At just about the mile point you will have the two remaining buildings in sight, as well as a small information plaque just below the bigger of the two. Bennettville in sight 
The old site of the town of Bennettville has a amazing view of Mt. Dana in the distance, a 13K foot peak just inside the Yosemite boundary.
Dana behind building
Just past the town of Bennettville, a use trail follows the course of the water north, with a first peak at Mt. Conness in the distance. Past Bennettville 
Shell Lake is the first of the many lakes passed by on this trail, and is one of the smallest in the chain of lakes in this area.. Shell Lake
Past Shell Lake is an unnamed small lake, which has a nice setting and great view of Mt. Dana again in the distance. Dana again

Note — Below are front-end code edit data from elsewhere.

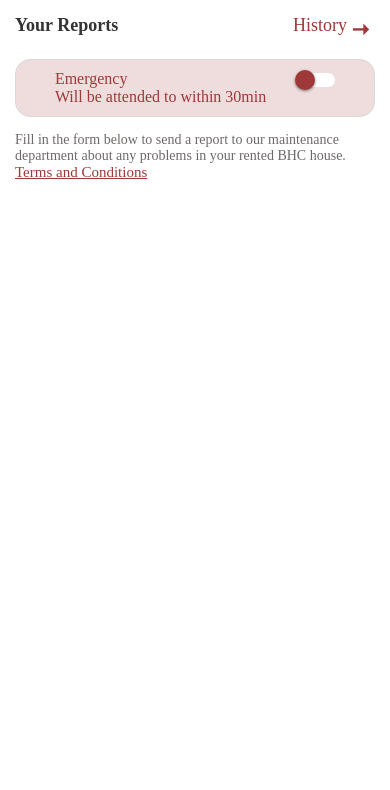
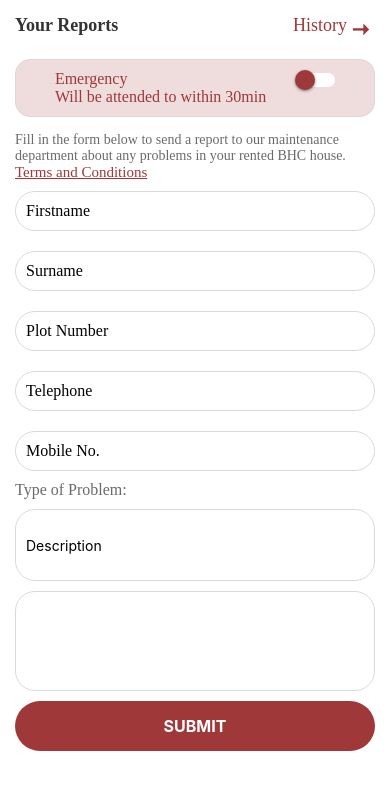
Before and after one commit to GovanDBT/BHC-App, a React Native app: screen / in a window 390 px wide. Shown: the top 790 px of the page. Built offline with nearby package versions, Linux system fonts and the light colour scheme.

Commit message:
create input forms

```diff
--- a/app/screens/MaintenanceScreen.js
+++ b/app/screens/MaintenanceScreen.js
@@ -1,11 +1,20 @@
 import React from "react";
-import { ScrollView, StyleSheet, View, Text, Switch } from "react-native";
+import {
+  ScrollView,
+  StyleSheet,
+  View,
+  Text,
+  Switch,
+  TextInput,
+} from "react-native";
 
 import { MaterialCommunityIcons } from "@expo/vector-icons";
 
 import Screen from "./Screen";
 import AppText from "../components/AppText";
 import colors from "../config/colors";
+import { AppForm, AppFormField, SubmitButton } from "../components/forms";
+import AppTextInput from "../components/AppTextInput";
 
 // NOTE:
 // const [isEnabled, setIsEnabled] = useState(false);
@@ -46,8 +55,72 @@ function MaintenanceScreen(props) {
 
         <AppText style={styles.text}>
           Fill in the form below to send a report to our maintenance department
-          about any problems in your rented BHC house. <AppText style={styles.termsConditions}>Terms and Conditions</AppText>
+          about any problems in your rented BHC house.{" "}
+          <AppText style={styles.termsConditions}>Terms and Conditions</AppText>
         </AppText>
+
+        {/* report fault forms */}
+        <AppForm>
+          <AppFormField
+            autoCapitalize="none"
+            autoCorrect={false}
+            keyboardType="default"
+            name="firstname"
+            placeholder="Firstname"
+            textContentType="name"
+          />
+          <AppFormField
+            autoCapitalize="none"
+            autoCorrect={false}
+            keyboardType="default"
+            name="Surname"
+            placeholder="Surname"
+            textContentType="familyName"
+          />
+          <AppFormField
+            autoCapitalize="none"
+            autoCorrect={false}
+            keyboardType="default"
+            name="plotNo"
+            placeholder="Plot Number"
+            textContentType="none"
+          />
+          <AppFormField
+            autoCapitalize="none"
+            autoCorrect={false}
+            keyboardType="default"
+            name="telephone"
+            placeholder="Telephone"
+            textContentType="telephoneNumber"
+          />
+          <AppFormField
+            autoCapitalize="none"
+            autoCorrect={false}
+            keyboardType="default"
+            name="mobileNo"
+            placeholder="Mobile No."
+            textContentType="none"
+          />
+          <AppText style={styles.problemType}>Type of Problem:</AppText>
+
+
+          <AppTextInput
+            style={styles.description}
+            autoCapitalize="none"
+            autoCorrect={false}
+            keyboardType="default"
+            name="description"
+            placeholder="Description"
+            textContentType="none"
+          />
+
+          <View style={styles.camera}></View>
+
+          <SubmitButton
+            title={"Submit"}
+            onPress={() => console.log("Form Submitted")}
+          />
+        </AppForm>
       </ScrollView>
     </Screen>
   );
@@ -91,6 +164,22 @@ const styles = StyleSheet.create({
     color: colors.primary,
     textDecorationLine: "underline",
     fontSize: 15,
+  },
+  problemType: {
+    color: colors.lightTextColor,
+  },
+  description: {
+    height: 50,
+    alignItems: "center",
+  },
+  camera: {
+    width: '100%',
+    height: 100,
+    borderWidth: 1,
+    borderColor: colors.inputBorderColor,
+    borderRadius: 20,
+    padding: 10,
+
   }
 });
 
```
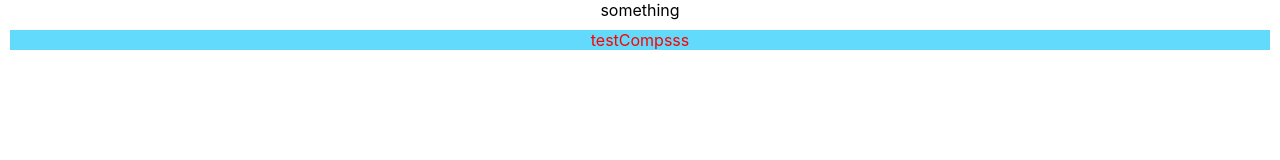
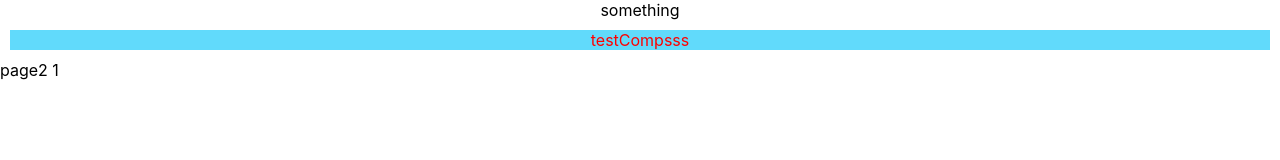
Before and after one commit to Lamap/splunge-r, a React (Create React App) app: page /bela/1 in a window 1280 px wide. Shown: the top 160 px of the page. Built offline with nearby package versions, Linux system fonts and the light colour scheme.

Commit message:
env setup wip4 add routing

```diff
--- a/package.json
+++ b/package.json
@@ -12,6 +12,7 @@
     "@types/react-dom": "^18.0.9",
     "react": "^18.2.0",
     "react-dom": "^18.2.0",
+    "react-router-dom": "^6.5.0",
     "react-scripts": "5.0.1",
     "sass": "^1.56.2",
     "typescript": "^4.9.4"
--- a/src/App.tsx
+++ b/src/App.tsx
@@ -1,13 +1,22 @@
 import React from 'react';
 import './App.css';
 import { TestComponent } from './components/test';
+import { BrowserRouter as Router, Route, Routes } from 'react-router-dom';
+import { Page1 } from './pages/Page1';
+import { Page2 } from './pages/Page2';
 
 function App(): React.ReactElement {
     return (
-        <div className="App">
-            something
-            <TestComponent />
-        </div>
+        <Router>
+            <div className="App">
+                something
+                <TestComponent />
+            </div>
+            <Routes>
+                <Route path="/" element={<Page1 />} />
+                <Route path="/bela/:id" element={<Page2 />} />
+            </Routes>
+        </Router>
     );
 }
 
--- /dev/null
+++ b/src/pages/Page1.tsx
@@ -0,0 +1,4 @@
+import React from 'react';
+export function Page1(): React.ReactElement {
+    return <div>page1</div>;
+}
--- /dev/null
+++ b/src/pages/Page2.tsx
@@ -0,0 +1,7 @@
+import React from 'react';
+import { useParams } from 'react-router-dom';
+
+export function Page2(): React.ReactElement {
+    const { id } = useParams();
+    return <div>page2 {id}</div>;
+}
```
Also changed, not shown: 2 other files (tests, documents, lock files or other folders).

Past Shell Lake is the official wilderness boundary for the Hoover Wilderness in the Inyo National Forest.  Interesting to see this sign given that this is an 'unofficial' trail. Inyo
The third lake in the chain is Fantail lake, which is much larger and wider than the previous two.  Mt. Conness is shown reflecting in very cold water. Fantail Lake
The trail past Fantail Lake is hard to follow at times, but as long as you stay to the right of the waterfall which comes out of Spuller Lake a few hundred feet higher than Fantail Lake. Past Fantail 
The fourth and most often last visited lake along this trail is Spuller Lake, nestled in a bowl up against rocks near the base of White Mountain high above. Spuller Lake
After a short cross-country climb up from Spuller Lake, you come to a small ridge overlooking three lakes.  From right to left they are Maul, and unnamed lake, and then Green Treble Lake furthest on the left. Green Treble Lake
Climbing down some pretty large rocks on the way to Green Treble Lake, head to a small strip of land between Green Treble and the unnamed lake to it's immediate west to continue on. Closer Look
One unexpected vista above Green Treble Lake was a view of Saddlebag Lake and the dam at the south end of the lake off in the distance. Saddlebag Lake
Following the outlet of Green Treble Lake, you head down into an open meadow area which is filled with water crossings and drainage paths all flowing down to Mine Creek near the bottom of the area.  Mt. Conness looms in the distance, and on the north side of Mine Creek is where peak baggers heading to the top can be spotted. Mt. Conness
The next section is all cross country, but along fairly level land parallelling first Mine Creek and then Lee Vining Creek heading south, on the way to completing the loop. Dana Meadow
A very pleasant surprise on this loop trip was the last part heading south through Dana Meadows, following Lee Vining Creek and showing off great views of Mt. Dana. Mt. Dana Again
The parking area for this hike, notable for the great view of the Dana Plateau, known for being a Nunatak.  This was an 'island of life' above the glaciers which helped form the valleys in the area, as the Plateau was so high up the fierce winds kept the snow from sticking.   Parking spot
GPS Track of the full hike. GPS Track of Hike